Revision tracking records:
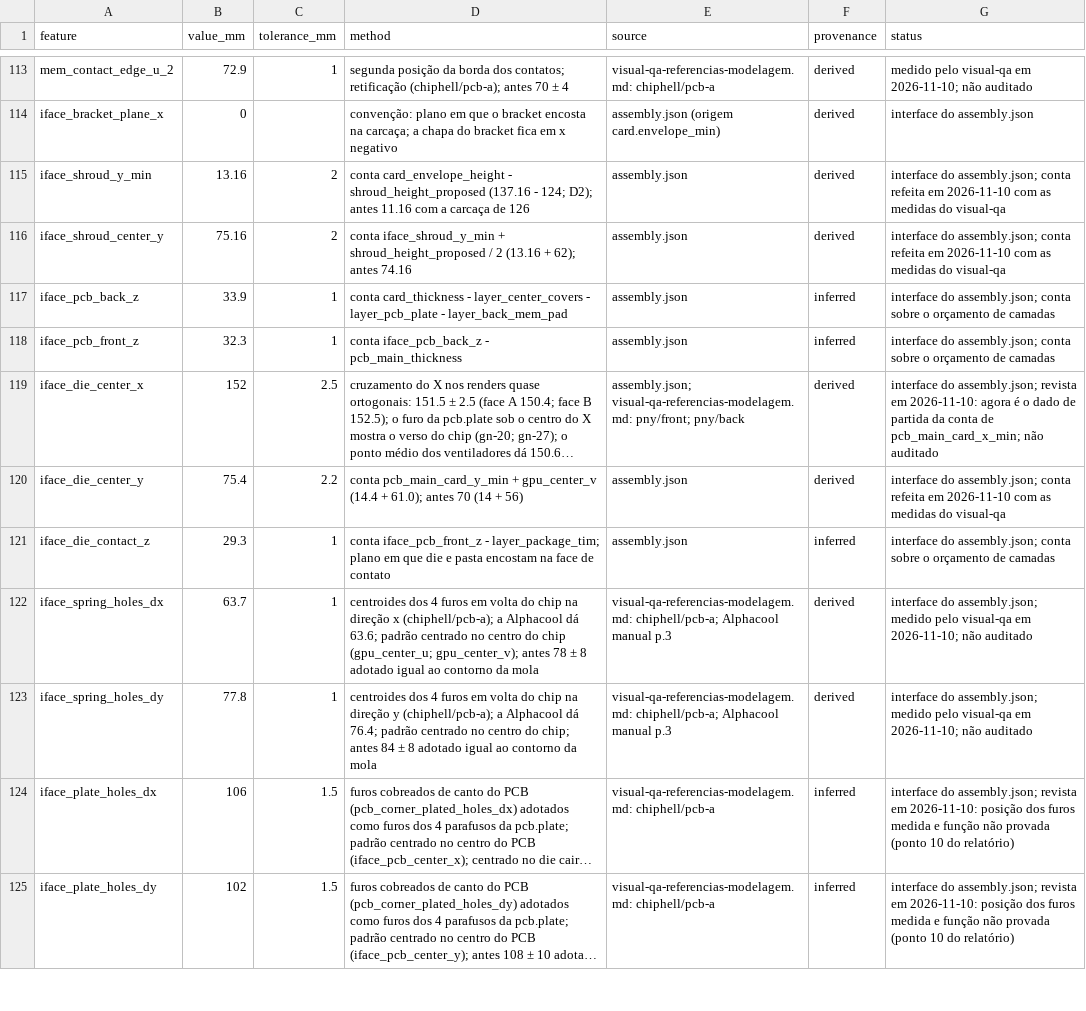
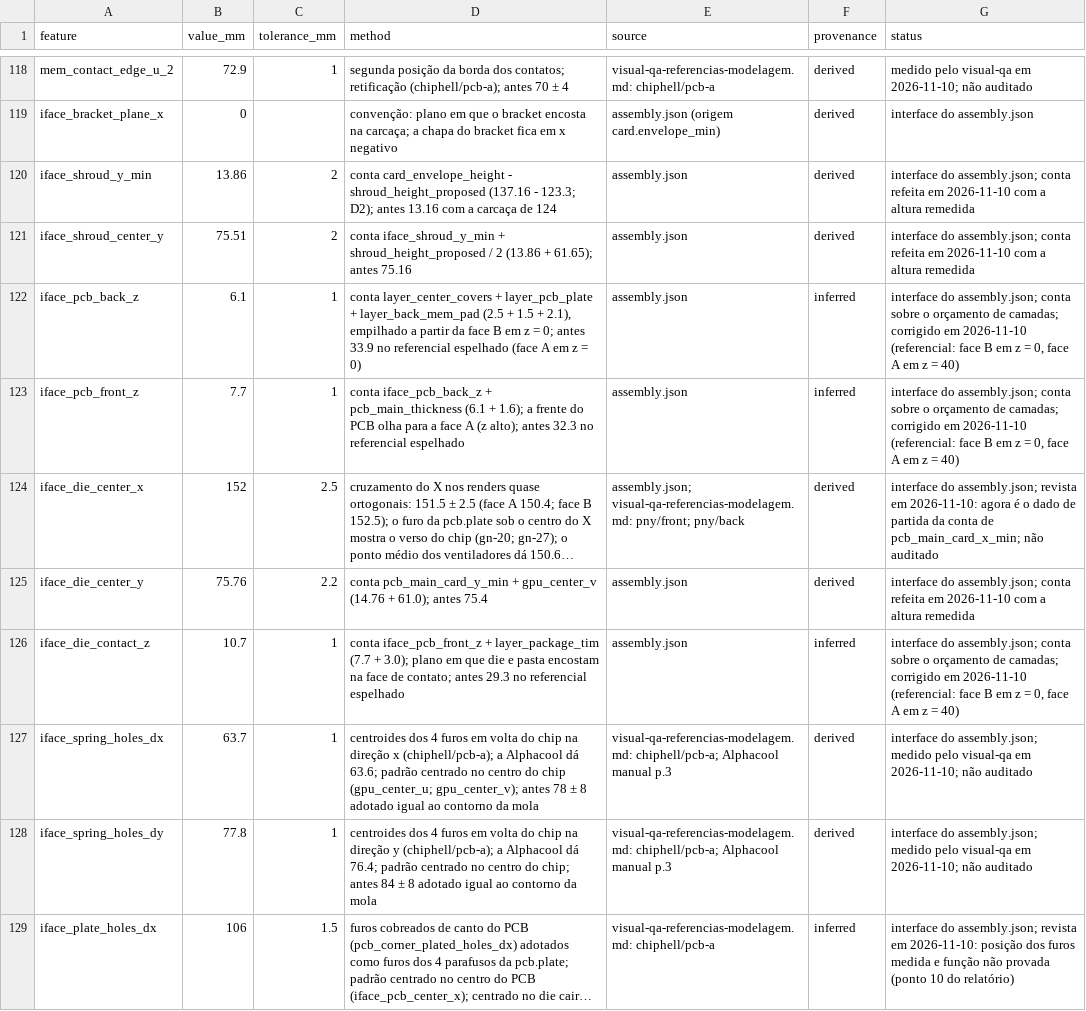
Before and after one commit to lorenzo265/apresentacao-placa-de-video, a CSV file: harness/design/measurements.csv, drawn as a sheet; only a part is shown, gaps mark what is left out; the shorter side is filled out with more unchanged rows; long unchanged cells end in …; addresses are those after the commit; the diff covers the shown part only; the diff names each change by its address in the sheet, - before the commit and + after, or states it on an @@ line.

```diff
--- a/harness/design/measurements.csv
+++ b/harness/design/measurements.csv
-B120 (value_mm): 13.16
+B120 (value_mm): 13.86
-D120 (method): …(137.16 - 124; D2); antes 11.16 com a carcaça de 126
+D120 (method): …(137.16 - 123.3; D2); antes 13.16 com a carcaça de 124
-G120:G121 (status): …2026-11-10 com as medidas do visual-qa
+G120:G121 (status): …2026-11-10 com a altura remedida
-B121 (value_mm): 75.16
+B121 (value_mm): 75.51
-D121 (method): …/ 2 (13.16 + 62); antes 74.16
+D121 (method): …/ 2 (13.86 + 61.65); antes 75.16
-B122 (value_mm): 33.9
+B122 (value_mm): 6.1
-D122 (method): conta card_thickness - layer_center_covers - layer_pcb_plate - layer_back_mem_pad
+D122 (method): conta layer_center_covers + layer_pcb_plate + layer_back_mem_pad (2.5 + 1.5 + 2.1), empilhado a partir da face B em z = 0; antes 33.9 no referencial espelhado (face A em z = 0)
-G122:G123 (status): …orçamento de camadas
+G122:G123 (status): …orçamento de camadas; corrigido em 2026-11-10 (referencial: face B em z = 0, face A em z = 40)
-B123 (value_mm): 32.3
+B123 (value_mm): 7.7
-D123 (method): conta iface_pcb_back_z - pcb_main_thickness
+D123 (method): conta iface_pcb_back_z + pcb_main_thickness (6.1 + 1.6); a frente do PCB olha para a face A (z alto); antes 32.3 no referencial espelhado
-B125 (value_mm): 75.4
+B125 (value_mm): 75.76
-D125 (method): …+ gpu_center_v (14.4 + 61.0); antes 70 (14 + 56)
+D125 (method): …+ gpu_center_v (14.76 + 61.0); antes 75.4
-G125 (status): …2026-11-10 com as medidas do visual-qa
+G125 (status): …2026-11-10 com a altura remedida
-B126 (value_mm): 29.3
+B126 (value_mm): 10.7
-D126 (method): conta iface_pcb_front_z - layer_package_tim; plano em que die e pasta encostam na face de contato
+D126 (method): conta iface_pcb_front_z + layer_package_tim (7.7 + 3.0); plano em que die e pasta encostam na face de contato; antes 29.3 no referencial espelhado
-G126 (status): …orçamento de camadas
+G126 (status): …orçamento de camadas; corrigido em 2026-11-10 (referencial: face B em z = 0, face A em z = 40)
```
Also changed, not shown: 5 added rows and 61 edited cells elsewhere in this file, 6 other files.
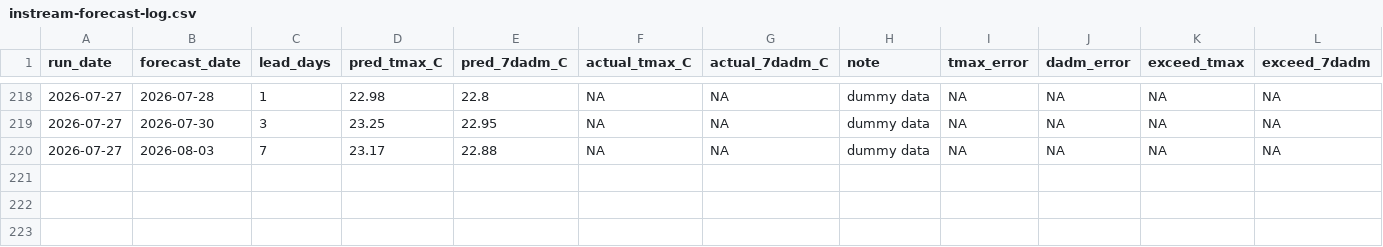
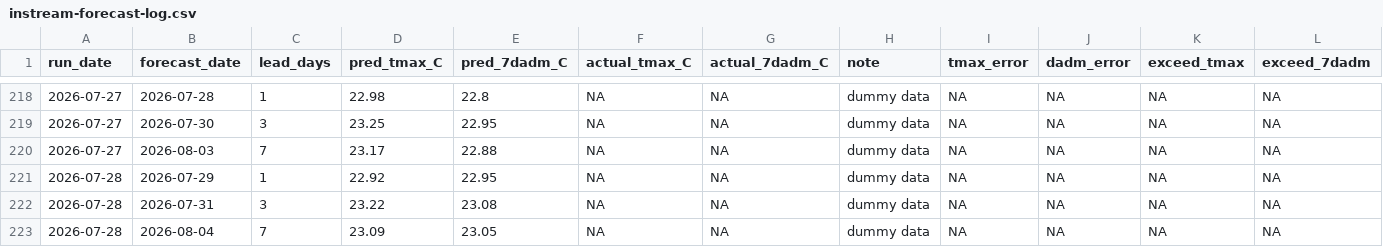
Before and after one commit to FlowWest/whychusModel, a CSV file: output/instream-forecast-log.csv, drawn as a sheet; only a part is shown, gaps mark what is left out.

```diff
--- a/output/instream-forecast-log.csv
+++ b/output/instream-forecast-log.csv
@@ -220 +220,4 @@ run_date,forecast_date,lead_days,pred_tmax_C,pred_7dadm_C,actual_tmax_C,actual_7
 2026-07-27,2026-08-03,7,23.17,22.88,NA,NA,dummy data,NA,NA,NA,NA
+2026-07-28,2026-07-29,1,22.92,22.95,NA,NA,dummy data,NA,NA,NA,NA
+2026-07-28,2026-07-31,3,23.22,23.08,NA,NA,dummy data,NA,NA,NA,NA
+2026-07-28,2026-08-04,7,23.09,23.05,NA,NA,dummy data,NA,NA,NA,NA
```
Also changed, not shown: output/model-inputs-log.csv, output/nws-forecasts-log.csv.
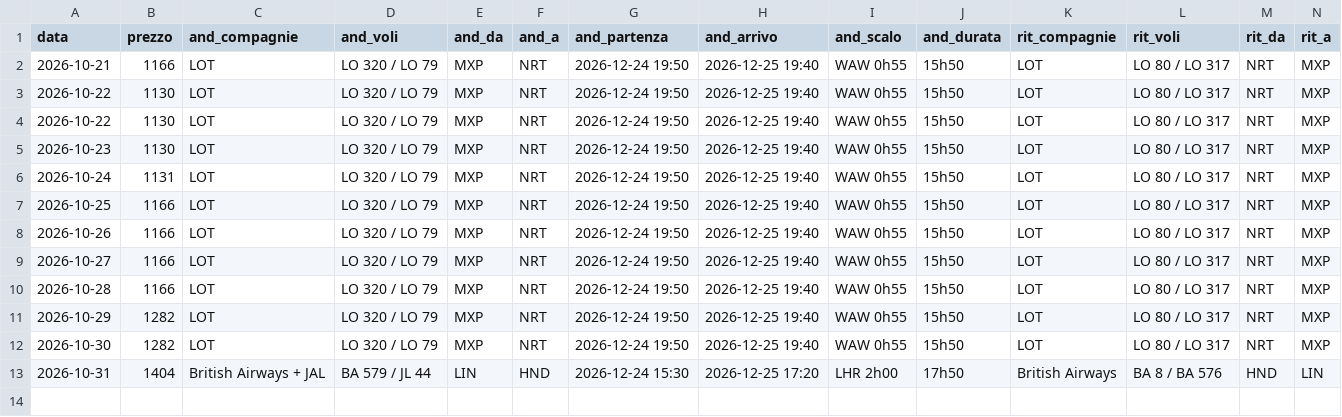
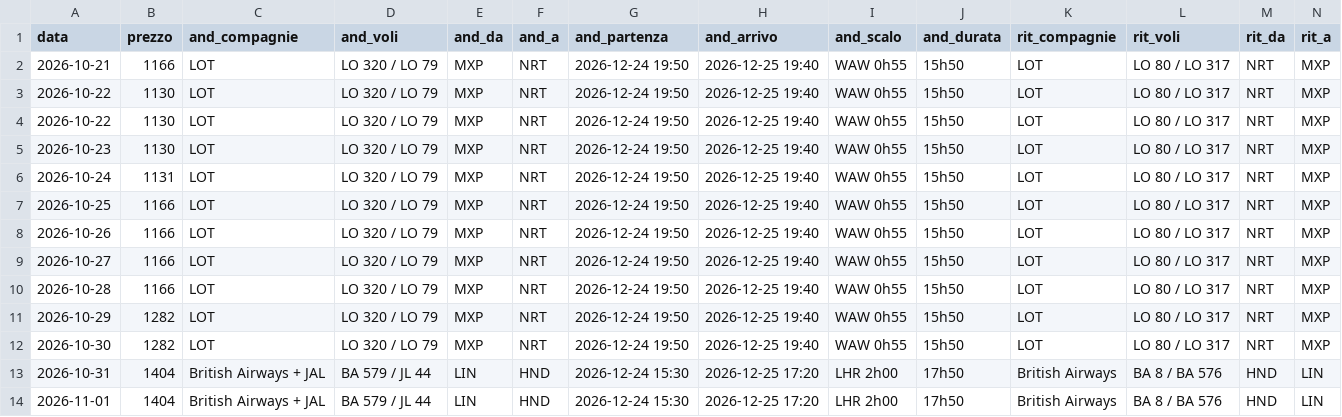
Before and after one commit to langherrima/track-voli, a CSV file: storico_mil_tyo.csv, drawn as a sheet; only a part is shown; rows hold the shown columns only; the diff names each change by its address in the sheet, - before the commit and + after, or states it on an @@ line.

```diff
--- a/storico_mil_tyo.csv
+++ b/storico_mil_tyo.csv
+row 14: 2026-11-01 | 1404 | British Airways + JAL | BA 579 / JL 44 | LIN | HND | 2026-12-24 15:30 | 2026-12-25 17:20 | LHR 2h00 | 17h50 | British Airways | BA 8 / BA 576 | HND | LIN
```
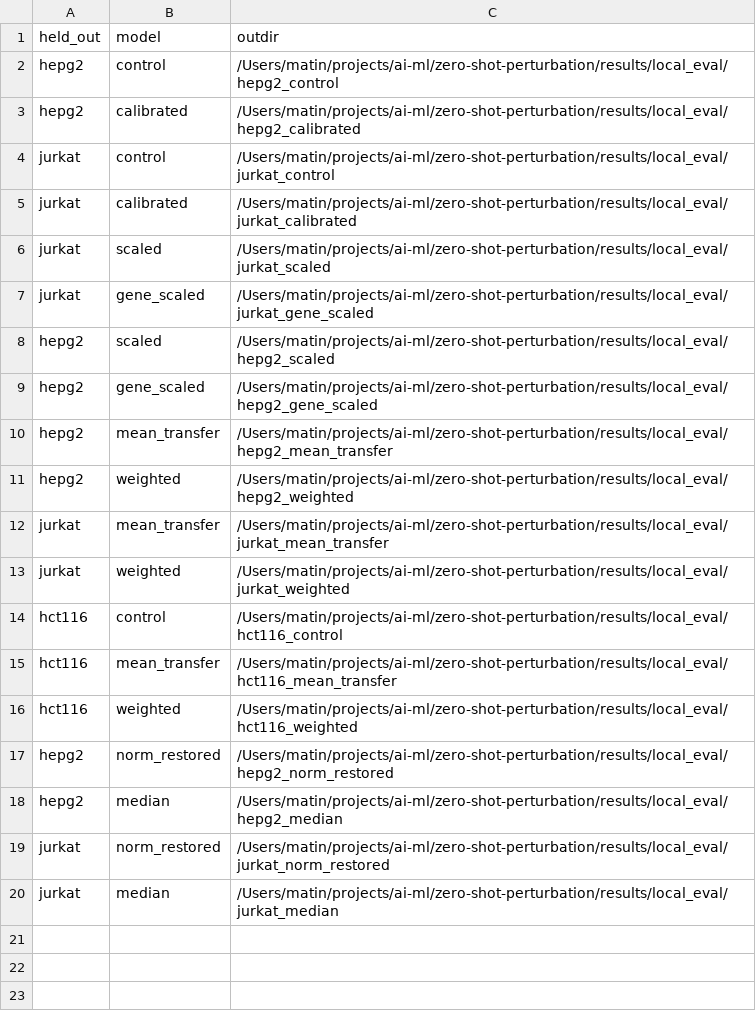
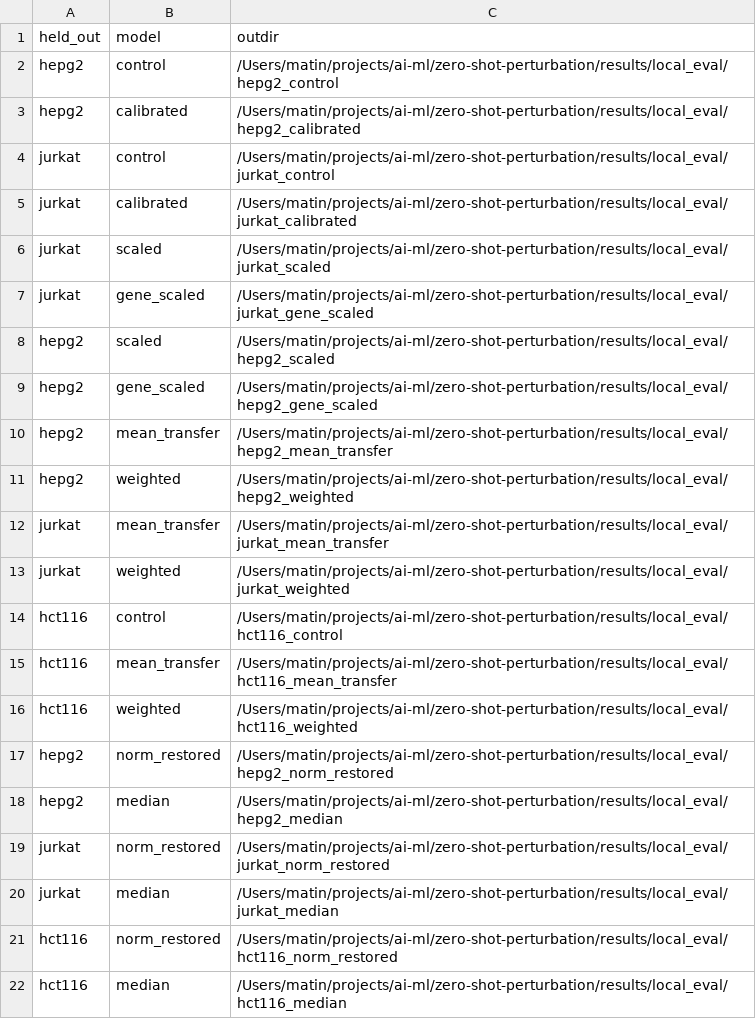
Before and after one commit to MMatinGerami/zero-shot-perturbation, a CSV file: results/tables/local_runs.csv, drawn as a sheet; the diff names each change by its address in the sheet, - before the commit and + after, or states it on an @@ line.

```diff
--- a/results/tables/local_runs.csv
+++ b/results/tables/local_runs.csv
+row 21: hct116 | norm_restored | /Users/matin/projects/ai-ml/zero-shot-perturbation/results/local_eval/hct116_norm_restored
+row 22: hct116 | median | /Users/matin/projects/ai-ml/zero-shot-perturbation/results/local_eval/hct116_median
```
Also changed, not shown: results/tables/local_benchmark.csv, 13 other files.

• About this exercise: When a line among the entries contains "status", pull that line out.

• Exercise output:
-G120:G121 (status): …2026-11-10 com as medidas do visual-qa
+G120:G121 (status): …2026-11-10 com a altura remedida
-G122:G123 (status): …orçamento de camadas
+G122:G123 (status): …orçamento de camadas; corrigido em 2026-11-10 (referencial: face B em z = 0, face A em z = 40)
-G125 (status): …2026-11-10 com as medidas do visual-qa
+G125 (status): …2026-11-10 com a altura remedida
-G126 (status): …orçamento de camadas
+G126 (status): …orçamento de camadas; corrigido em 2026-11-10 (referencial: face B em z = 0, face A em z = 40)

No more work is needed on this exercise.